Ortiz, ran outside and grabbed the man, sending his weapon flying.

“We finally get him down on the ground. The lady that was hurt, she bolts. (Fellow firefighter) Shane (Clark) follows her, because I told him, ‘You’ve got to follow the lady, because she’s hurt,’” Ortiz said.

Firefighter Shane Clarke chased the woman to a restaurant nearby on East Broadway.

“I ran up to the commotion, and I could see that she was bleeding heavily all over her body, and so I ran back, I grabbed a trauma bag, and at that point, she was sprinting down the block,” Clarke said. “I think she was panicked, more than anything else.”

The 23-year-old woman was taken to Bellevue Hospital. She was initially reported in critical, but stable condition, and later in serious condition, with lacerations to her face, back and hip.

via Police: Man Attacked, Critically Injured Wife With Meat Cleaver « CBS New York.

What do people like Cuomo think? When guns are outlawed, or just not handy in the moment, criminals will magically transform into blithe, lotus-eating spirits? The evidence of our experience is that the individual who opts for crime will use any weapon available to him that meets his threshold of lethality.

You know, like a meat cleaver.

TrackingPoint: Reliability Testing

As gadget-minded gun guys, we’ve followed the development of TrackingPoint’s precision-guided firearms with great interest. We received an email from TP today with some of their latest, including a video with a little bit about their testing procedures, and a slight tease about their development process. They don’t appear to use published or ammo-manufacturer ballistic data, but develop their own experimentally by measuring actual achieved trajectories with pulse-doppler radar. Good stuff, but one implication is that their computer will be optimized for a particular load or a finite set of loads in each gun.

One expects that a well-trained and experienced long-distance shot, using a weapon and load data he’s personally worked up, would outperform the Tracking Point  system in most circumstances. Where TrackingPoint offers real advantages, it’s in the case where the shooter does not have that level of experience and familiarity with the weapon and load; in climactic extremes; and in non-level shots, where the computer can compensate for an angled trajectory in ways that a human cannot, at least not in real time.

And, let’s face it, it’s really cool.

In addition, Tracking Point tells us:

  • They’re going on the road in February and March. Purpose of this road show? To get prospective customers behind the gun, ideally in hunting situations, to show them in real applications what’s much harder to tell them convincingly at a trade show or in an indoor presentation. 
  • They are not sold out yet for 2013, but they would like to be. Here’s what they say:

We are still on track to ship our first PGFs this Spring. Our final refinement and testing of ballistic lead for engaging moving targets, our testing of the auto-zeroing capability over time, and an extensive field stress test are all necessary to ensure field proven reliability of the first Precision Guided Firearms prior to shipment.

If you are still deciding on which PGF is right for you, understand that if you purchase right now, we will be shipping your PGF in the Summer.
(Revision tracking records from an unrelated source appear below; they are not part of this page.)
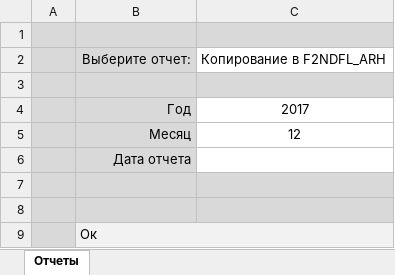
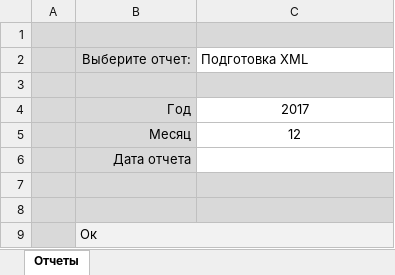
Before and after one commit to ZVlad1980/excel_api, an Excel workbook: xls/Отчеты 2НДФЛ.xlsm, sheet Отчеты, drawn as a sheet; values as stored, in another font and other column widths than the file's, no borders; charts and pictures and table styles not drawn; the diff names each change by its address in the sheet, - before the commit and + after, or states it on an @@ line.

```diff
--- a/xls/Отчеты 2НДФЛ.xlsm (sheet Отчеты)
+++ b/xls/Отчеты 2НДФЛ.xlsm (sheet Отчеты)
-C2: Копирование в F2NDFL_ARH
+C2: Подготовка XML
```
Also changed, not shown: 4 other files.
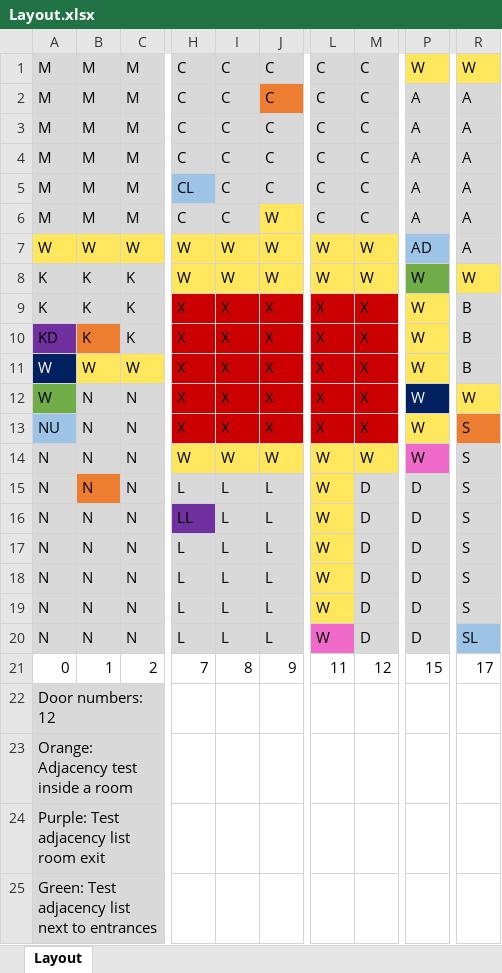
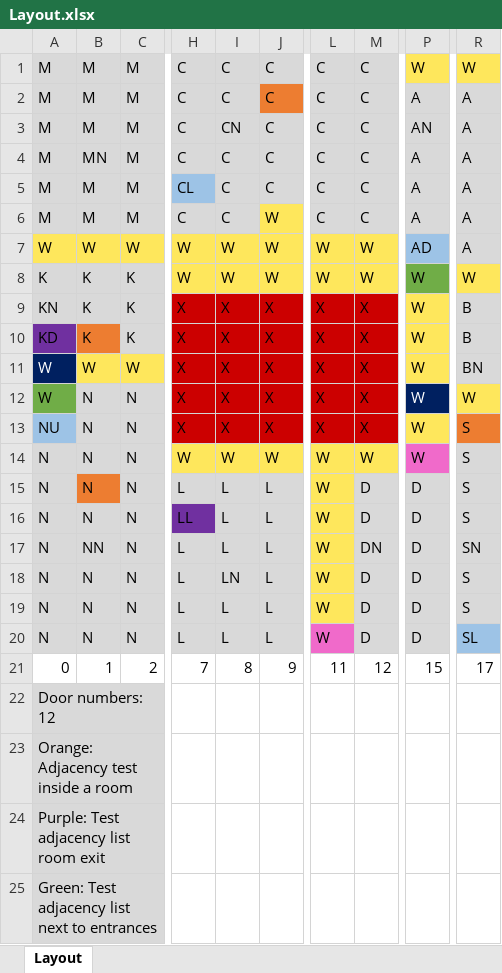
Before and after one commit to madisonklein/ClueGameMKJW, an Excel workbook: Layout.xlsx, sheet Layout, drawn as a sheet; only a part is shown, gaps mark what is left out; values as stored, in another font and other column widths than the file's, no borders; the diff names each change by its address in the sheet, - before the commit and + after, or states it on an @@ line.

```diff
--- a/Layout.xlsx (sheet Layout)
+++ b/Layout.xlsx (sheet Layout)
-I3: C
+I3: CN
-P3: A
+P3: AN
-B4: M
+B4: MN
-A9: K
+A9: KN
-R11: B
+R11: BN
-B17: N
+B17: NN
-M17: D
+M17: DN
-R17: S
+R17: SN
-I18: L
+I18: LN
```
Also changed, not shown: 6 other files.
We will have a limited supply in the hundreds of units for 2013 and operate on a first come, first served basis.

  • Finally, they’re looking for people as they’re planning to grow. TrackingPoint is based in Austin, Texas (so it’s a good fit both for Texans and for out-of-staters).

In our view this is a historic, even radical development that right now gives the shooter an advantage, and one day will be an NRA Museum level heirloom, as significant as an early AR10 or a 1905 Colt .45 ACP. We believe this because we think that one day, “smart” scopes will be extremely common, even standard.

Scopes themselves have been a slow, hard sell over the last 50 years, but now the superiority of optical to iron sights is universally accepted. We think a computing scope will be a revolution on a similar scale, although as technical revolutions tend to do, it will likely take place faster than its predecessor. We might be wrong — as Yogi Berra said, “prediction is hard, especially about the future” — but we’re pretty confident about this. It provides a capability that was lacking before.